==== Source information ====

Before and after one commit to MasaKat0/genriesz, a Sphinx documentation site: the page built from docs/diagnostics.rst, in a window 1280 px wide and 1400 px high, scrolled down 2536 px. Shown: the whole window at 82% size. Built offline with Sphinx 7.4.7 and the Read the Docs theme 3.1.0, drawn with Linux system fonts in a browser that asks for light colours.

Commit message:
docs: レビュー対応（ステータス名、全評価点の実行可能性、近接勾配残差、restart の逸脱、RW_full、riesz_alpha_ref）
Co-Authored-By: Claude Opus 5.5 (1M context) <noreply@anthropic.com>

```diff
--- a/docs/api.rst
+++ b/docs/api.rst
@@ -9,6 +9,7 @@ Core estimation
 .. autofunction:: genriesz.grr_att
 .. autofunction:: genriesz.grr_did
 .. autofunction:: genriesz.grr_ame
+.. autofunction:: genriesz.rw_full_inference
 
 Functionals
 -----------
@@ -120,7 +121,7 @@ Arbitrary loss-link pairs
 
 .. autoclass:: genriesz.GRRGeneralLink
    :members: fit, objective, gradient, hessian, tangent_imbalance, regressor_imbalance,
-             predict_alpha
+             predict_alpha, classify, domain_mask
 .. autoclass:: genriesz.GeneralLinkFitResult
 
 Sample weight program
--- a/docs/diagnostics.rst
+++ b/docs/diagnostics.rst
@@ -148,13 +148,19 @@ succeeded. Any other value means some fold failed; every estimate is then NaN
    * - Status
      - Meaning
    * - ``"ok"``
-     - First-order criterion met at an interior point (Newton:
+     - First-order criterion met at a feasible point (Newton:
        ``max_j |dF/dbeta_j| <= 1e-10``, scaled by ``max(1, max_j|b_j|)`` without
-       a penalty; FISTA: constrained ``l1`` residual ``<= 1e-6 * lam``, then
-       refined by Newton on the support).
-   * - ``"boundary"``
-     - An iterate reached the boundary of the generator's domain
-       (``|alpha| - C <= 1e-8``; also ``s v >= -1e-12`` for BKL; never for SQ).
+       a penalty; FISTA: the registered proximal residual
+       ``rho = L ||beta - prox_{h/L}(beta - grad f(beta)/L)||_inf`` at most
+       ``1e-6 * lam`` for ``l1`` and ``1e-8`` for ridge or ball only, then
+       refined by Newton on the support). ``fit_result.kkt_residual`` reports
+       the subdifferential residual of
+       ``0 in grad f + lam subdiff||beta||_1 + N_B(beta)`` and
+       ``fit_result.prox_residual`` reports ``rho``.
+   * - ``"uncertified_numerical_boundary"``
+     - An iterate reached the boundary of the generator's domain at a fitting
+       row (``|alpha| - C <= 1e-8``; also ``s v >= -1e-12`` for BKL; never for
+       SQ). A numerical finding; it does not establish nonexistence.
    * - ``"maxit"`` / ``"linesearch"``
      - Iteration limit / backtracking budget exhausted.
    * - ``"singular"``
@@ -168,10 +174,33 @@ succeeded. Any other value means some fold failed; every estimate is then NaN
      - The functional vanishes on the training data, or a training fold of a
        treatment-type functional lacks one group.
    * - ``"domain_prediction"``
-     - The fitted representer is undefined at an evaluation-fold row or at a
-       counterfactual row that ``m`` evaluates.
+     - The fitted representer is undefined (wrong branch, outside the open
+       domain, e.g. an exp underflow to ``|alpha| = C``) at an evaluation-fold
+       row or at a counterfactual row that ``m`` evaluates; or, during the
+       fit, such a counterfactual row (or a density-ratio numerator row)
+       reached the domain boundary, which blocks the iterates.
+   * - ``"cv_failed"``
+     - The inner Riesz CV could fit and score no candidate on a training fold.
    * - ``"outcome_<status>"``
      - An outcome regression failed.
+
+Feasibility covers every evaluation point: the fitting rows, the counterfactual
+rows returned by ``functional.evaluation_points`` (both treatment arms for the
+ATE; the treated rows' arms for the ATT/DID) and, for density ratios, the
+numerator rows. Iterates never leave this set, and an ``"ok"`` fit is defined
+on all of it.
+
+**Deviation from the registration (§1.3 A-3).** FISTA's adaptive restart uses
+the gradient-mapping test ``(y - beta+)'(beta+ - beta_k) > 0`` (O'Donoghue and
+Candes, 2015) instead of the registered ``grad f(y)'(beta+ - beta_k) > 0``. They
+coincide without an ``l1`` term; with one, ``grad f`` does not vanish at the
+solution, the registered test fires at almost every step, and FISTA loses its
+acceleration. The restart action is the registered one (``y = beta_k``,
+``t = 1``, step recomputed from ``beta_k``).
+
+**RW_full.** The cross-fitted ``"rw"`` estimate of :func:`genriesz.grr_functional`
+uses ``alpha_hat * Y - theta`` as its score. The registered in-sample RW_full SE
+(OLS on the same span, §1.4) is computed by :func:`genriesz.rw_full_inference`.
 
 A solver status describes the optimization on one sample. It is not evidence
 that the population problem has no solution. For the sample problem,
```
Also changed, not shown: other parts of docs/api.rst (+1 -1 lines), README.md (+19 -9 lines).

====

-- What the exercise asks --
Look over the entries above and say how many lines contain "treatment"; give only the number.

-- Response --
2